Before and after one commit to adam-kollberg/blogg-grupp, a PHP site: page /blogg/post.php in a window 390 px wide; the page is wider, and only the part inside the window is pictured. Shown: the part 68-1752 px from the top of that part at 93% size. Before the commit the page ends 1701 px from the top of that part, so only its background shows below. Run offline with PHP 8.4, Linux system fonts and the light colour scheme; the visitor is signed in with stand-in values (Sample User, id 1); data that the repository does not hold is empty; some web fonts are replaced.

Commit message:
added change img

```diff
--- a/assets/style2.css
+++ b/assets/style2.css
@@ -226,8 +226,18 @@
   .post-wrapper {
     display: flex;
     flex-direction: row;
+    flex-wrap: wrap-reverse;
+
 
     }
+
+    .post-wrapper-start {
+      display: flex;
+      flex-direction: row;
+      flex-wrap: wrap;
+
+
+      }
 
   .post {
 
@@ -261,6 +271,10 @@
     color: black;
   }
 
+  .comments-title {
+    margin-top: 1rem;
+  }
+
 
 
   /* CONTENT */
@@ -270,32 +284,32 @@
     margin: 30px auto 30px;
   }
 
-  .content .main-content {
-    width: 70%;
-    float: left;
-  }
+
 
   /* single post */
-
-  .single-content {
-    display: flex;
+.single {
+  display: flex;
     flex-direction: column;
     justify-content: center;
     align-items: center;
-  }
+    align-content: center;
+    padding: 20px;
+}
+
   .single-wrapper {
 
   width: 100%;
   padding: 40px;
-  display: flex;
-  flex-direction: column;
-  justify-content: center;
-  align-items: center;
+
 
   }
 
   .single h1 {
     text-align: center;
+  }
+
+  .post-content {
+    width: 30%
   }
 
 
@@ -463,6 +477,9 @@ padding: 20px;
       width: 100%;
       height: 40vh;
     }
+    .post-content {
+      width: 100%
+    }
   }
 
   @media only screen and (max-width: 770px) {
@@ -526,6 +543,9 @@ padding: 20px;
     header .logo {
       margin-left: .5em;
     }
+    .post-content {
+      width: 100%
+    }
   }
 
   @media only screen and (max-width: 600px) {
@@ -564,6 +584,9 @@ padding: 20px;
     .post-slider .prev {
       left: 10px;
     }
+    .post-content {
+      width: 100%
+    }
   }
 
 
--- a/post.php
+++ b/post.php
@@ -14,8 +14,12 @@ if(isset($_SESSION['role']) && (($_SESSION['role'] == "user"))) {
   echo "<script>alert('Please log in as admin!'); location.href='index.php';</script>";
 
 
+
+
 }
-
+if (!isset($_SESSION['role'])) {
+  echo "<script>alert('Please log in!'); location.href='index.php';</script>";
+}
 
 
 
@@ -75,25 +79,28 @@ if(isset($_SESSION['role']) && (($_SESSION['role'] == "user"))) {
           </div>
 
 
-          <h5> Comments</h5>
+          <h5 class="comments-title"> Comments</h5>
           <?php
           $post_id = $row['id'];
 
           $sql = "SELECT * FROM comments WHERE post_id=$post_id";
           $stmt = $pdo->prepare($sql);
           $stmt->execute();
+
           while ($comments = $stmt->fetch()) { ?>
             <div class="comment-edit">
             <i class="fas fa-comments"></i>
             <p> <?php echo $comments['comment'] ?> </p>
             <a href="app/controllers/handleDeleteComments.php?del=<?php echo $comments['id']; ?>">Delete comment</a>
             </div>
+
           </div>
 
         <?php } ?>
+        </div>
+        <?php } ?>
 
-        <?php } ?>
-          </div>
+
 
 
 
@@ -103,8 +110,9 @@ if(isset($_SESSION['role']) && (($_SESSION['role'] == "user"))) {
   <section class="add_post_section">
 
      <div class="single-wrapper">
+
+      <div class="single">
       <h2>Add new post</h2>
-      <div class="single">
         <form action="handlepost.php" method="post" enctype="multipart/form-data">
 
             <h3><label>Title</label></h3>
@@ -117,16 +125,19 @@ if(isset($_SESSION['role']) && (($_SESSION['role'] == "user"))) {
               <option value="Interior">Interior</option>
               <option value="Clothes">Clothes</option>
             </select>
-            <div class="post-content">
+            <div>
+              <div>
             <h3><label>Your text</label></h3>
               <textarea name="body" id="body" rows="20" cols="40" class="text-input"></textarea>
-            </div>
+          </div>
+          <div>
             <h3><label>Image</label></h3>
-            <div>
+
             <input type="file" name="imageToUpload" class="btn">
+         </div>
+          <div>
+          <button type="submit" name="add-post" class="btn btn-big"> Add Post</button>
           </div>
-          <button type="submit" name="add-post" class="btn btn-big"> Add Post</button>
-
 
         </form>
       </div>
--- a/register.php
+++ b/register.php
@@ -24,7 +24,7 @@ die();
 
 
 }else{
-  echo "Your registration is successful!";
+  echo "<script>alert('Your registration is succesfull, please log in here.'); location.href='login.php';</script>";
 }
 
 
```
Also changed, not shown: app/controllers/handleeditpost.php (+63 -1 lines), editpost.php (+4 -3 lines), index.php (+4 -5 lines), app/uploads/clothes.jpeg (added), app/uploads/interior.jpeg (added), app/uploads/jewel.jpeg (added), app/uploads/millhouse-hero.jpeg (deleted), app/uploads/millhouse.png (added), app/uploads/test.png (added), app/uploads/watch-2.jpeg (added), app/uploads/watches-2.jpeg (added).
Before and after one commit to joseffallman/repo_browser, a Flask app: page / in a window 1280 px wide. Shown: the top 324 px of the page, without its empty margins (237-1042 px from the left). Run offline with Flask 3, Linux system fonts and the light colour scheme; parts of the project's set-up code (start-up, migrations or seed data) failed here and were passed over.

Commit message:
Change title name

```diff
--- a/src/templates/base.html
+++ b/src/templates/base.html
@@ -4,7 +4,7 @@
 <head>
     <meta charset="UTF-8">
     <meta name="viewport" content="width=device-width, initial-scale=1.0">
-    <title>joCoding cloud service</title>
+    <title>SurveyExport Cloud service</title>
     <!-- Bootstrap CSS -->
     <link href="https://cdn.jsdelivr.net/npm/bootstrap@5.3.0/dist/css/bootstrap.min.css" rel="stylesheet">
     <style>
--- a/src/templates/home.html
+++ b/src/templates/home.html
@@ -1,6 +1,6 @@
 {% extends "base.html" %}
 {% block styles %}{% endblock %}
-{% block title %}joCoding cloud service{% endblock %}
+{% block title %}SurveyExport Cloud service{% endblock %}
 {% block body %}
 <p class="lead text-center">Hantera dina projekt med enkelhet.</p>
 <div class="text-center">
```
....................
Your instructions → Locate all lines in the listing above with the word "direction". Copy them.

Result for this task →
     flex-direction: row;
+      flex-direction: row;
     flex-direction: column;
-  flex-direction: column;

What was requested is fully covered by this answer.